Word for word, return every record that follows.
☆ ☆ ☆ ☆
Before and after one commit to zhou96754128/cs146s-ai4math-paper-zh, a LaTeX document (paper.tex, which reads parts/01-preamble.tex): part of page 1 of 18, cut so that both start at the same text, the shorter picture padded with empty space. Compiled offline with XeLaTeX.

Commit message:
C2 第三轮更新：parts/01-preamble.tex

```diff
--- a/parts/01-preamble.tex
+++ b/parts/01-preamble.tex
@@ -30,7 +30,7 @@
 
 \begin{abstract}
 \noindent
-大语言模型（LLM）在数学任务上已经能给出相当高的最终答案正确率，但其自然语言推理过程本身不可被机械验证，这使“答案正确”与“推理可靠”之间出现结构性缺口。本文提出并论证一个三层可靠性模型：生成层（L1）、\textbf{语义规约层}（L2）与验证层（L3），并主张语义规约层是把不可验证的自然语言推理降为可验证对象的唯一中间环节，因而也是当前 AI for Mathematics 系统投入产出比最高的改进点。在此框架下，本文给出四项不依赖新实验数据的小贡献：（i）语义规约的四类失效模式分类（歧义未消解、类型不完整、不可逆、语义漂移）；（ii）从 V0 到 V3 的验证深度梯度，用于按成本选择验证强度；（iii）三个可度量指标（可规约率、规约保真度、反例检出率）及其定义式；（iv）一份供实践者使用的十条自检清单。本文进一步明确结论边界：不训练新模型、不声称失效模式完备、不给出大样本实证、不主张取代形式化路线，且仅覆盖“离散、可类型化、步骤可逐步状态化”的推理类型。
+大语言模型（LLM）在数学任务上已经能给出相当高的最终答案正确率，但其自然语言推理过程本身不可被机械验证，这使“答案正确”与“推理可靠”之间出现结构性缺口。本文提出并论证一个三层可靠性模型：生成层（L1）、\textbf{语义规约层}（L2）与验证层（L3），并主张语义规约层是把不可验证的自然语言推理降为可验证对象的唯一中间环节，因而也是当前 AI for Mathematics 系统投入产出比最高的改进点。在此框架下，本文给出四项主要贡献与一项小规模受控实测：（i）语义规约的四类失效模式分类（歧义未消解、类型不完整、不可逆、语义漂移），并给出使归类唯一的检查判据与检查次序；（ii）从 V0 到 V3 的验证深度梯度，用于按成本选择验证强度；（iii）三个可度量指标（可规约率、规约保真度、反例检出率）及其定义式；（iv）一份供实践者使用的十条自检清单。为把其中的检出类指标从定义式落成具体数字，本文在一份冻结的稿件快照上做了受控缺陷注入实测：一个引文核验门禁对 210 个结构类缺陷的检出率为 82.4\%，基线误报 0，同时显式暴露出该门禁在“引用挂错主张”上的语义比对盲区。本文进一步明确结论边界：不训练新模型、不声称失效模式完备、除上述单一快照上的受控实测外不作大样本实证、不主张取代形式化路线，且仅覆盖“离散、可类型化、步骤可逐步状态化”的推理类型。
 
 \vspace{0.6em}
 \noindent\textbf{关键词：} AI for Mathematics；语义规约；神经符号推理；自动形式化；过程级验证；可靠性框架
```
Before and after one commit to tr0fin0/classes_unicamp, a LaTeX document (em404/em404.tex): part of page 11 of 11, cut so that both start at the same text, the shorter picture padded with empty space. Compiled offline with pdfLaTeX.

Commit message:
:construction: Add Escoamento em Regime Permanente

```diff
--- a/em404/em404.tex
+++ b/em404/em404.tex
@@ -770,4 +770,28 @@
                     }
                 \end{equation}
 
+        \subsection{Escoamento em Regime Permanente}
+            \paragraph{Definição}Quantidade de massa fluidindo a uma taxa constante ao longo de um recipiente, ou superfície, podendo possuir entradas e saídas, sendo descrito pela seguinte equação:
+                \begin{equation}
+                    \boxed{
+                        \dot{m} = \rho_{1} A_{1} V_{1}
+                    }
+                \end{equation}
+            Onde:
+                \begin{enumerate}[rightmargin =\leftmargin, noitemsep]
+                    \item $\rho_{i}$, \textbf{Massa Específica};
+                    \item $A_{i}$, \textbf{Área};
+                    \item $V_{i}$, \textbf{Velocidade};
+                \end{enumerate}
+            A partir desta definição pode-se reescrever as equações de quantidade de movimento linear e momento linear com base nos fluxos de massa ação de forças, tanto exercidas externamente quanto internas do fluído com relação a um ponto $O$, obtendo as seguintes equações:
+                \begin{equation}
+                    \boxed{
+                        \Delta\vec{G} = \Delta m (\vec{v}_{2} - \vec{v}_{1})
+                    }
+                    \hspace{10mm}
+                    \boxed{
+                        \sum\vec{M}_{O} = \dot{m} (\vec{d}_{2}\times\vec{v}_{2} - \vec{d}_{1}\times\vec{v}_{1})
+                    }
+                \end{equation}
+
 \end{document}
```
☆ ☆ ☆ ☆
== Task response ==
Before and after one commit to zhou96754128/cs146s-ai4math-paper-zh, a LaTeX document (paper.tex, which reads parts/01-preamble.tex): part of page 1 of 18, cut so that both start at the same text, the shorter picture padded with empty space. Compiled offline with XeLaTeX.

Commit message:
C2 第三轮更新：parts/01-preamble.tex

```diff
--- a/parts/01-preamble.tex
+++ b/parts/01-preamble.tex
@@ -30,7 +30,7 @@
 
 \begin{abstract}
 \noindent
-大语言模型（LLM）在数学任务上已经能给出相当高的最终答案正确率，但其自然语言推理过程本身不可被机械验证，这使“答案正确”与“推理可靠”之间出现结构性缺口。本文提出并论证一个三层可靠性模型：生成层（L1）、\textbf{语义规约层}（L2）与验证层（L3），并主张语义规约层是把不可验证的自然语言推理降为可验证对象的唯一中间环节，因而也是当前 AI for Mathematics 系统投入产出比最高的改进点。在此框架下，本文给出四项不依赖新实验数据的小贡献：（i）语义规约的四类失效模式分类（歧义未消解、类型不完整、不可逆、语义漂移）；（ii）从 V0 到 V3 的验证深度梯度，用于按成本选择验证强度；（iii）三个可度量指标（可规约率、规约保真度、反例检出率）及其定义式；（iv）一份供实践者使用的十条自检清单。本文进一步明确结论边界：不训练新模型、不声称失效模式完备、不给出大样本实证、不主张取代形式化路线，且仅覆盖“离散、可类型化、步骤可逐步状态化”的推理类型。
+大语言模型（LLM）在数学任务上已经能给出相当高的最终答案正确率，但其自然语言推理过程本身不可被机械验证，这使“答案正确”与“推理可靠”之间出现结构性缺口。本文提出并论证一个三层可靠性模型：生成层（L1）、\textbf{语义规约层}（L2）与验证层（L3），并主张语义规约层是把不可验证的自然语言推理降为可验证对象的唯一中间环节，因而也是当前 AI for Mathematics 系统投入产出比最高的改进点。在此框架下，本文给出四项主要贡献与一项小规模受控实测：（i）语义规约的四类失效模式分类（歧义未消解、类型不完整、不可逆、语义漂移），并给出使归类唯一的检查判据与检查次序；（ii）从 V0 到 V3 的验证深度梯度，用于按成本选择验证强度；（iii）三个可度量指标（可规约率、规约保真度、反例检出率）及其定义式；（iv）一份供实践者使用的十条自检清单。为把其中的检出类指标从定义式落成具体数字，本文在一份冻结的稿件快照上做了受控缺陷注入实测：一个引文核验门禁对 210 个结构类缺陷的检出率为 82.4\%，基线误报 0，同时显式暴露出该门禁在“引用挂错主张”上的语义比对盲区。本文进一步明确结论边界：不训练新模型、不声称失效模式完备、除上述单一快照上的受控实测外不作大样本实证、不主张取代形式化路线，且仅覆盖“离散、可类型化、步骤可逐步状态化”的推理类型。
 
 \vspace{0.6em}
 \noindent\textbf{关键词：} AI for Mathematics；语义规约；神经符号推理；自动形式化；过程级验证；可靠性框架
```
Before and after one commit to tr0fin0/classes_unicamp, a LaTeX document (em404/em404.tex): part of page 11 of 11, cut so that both start at the same text, the shorter picture padded with empty space. Compiled offline with pdfLaTeX.

Commit message:
:construction: Add Escoamento em Regime Permanente

```diff
--- a/em404/em404.tex
+++ b/em404/em404.tex
@@ -770,4 +770,28 @@
                     }
                 \end{equation}
 
+        \subsection{Escoamento em Regime Permanente}
+            \paragraph{Definição}Quantidade de massa fluidindo a uma taxa constante ao longo de um recipiente, ou superfície, podendo possuir entradas e saídas, sendo descrito pela seguinte equação:
+                \begin{equation}
+                    \boxed{
+                        \dot{m} = \rho_{1} A_{1} V_{1}
+                    }
+                \end{equation}
+            Onde:
+                \begin{enumerate}[rightmargin =\leftmargin, noitemsep]
+                    \item $\rho_{i}$, \textbf{Massa Específica};
+                    \item $A_{i}$, \textbf{Área};
+                    \item $V_{i}$, \textbf{Velocidade};
+                \end{enumerate}
+            A partir desta definição pode-se reescrever as equações de quantidade de movimento linear e momento linear com base nos fluxos de massa ação de forças, tanto exercidas externamente quanto internas do fluído com relação a um ponto $O$, obtendo as seguintes equações:
+                \begin{equation}
+                    \boxed{
+                        \Delta\vec{G} = \Delta m (\vec{v}_{2} - \vec{v}_{1})
+                    }
+                    \hspace{10mm}
+                    \boxed{
+                        \sum\vec{M}_{O} = \dot{m} (\vec{d}_{2}\times\vec{v}_{2} - \vec{d}_{1}\times\vec{v}_{1})
+                    }
+                \end{equation}
+
 \end{document}
```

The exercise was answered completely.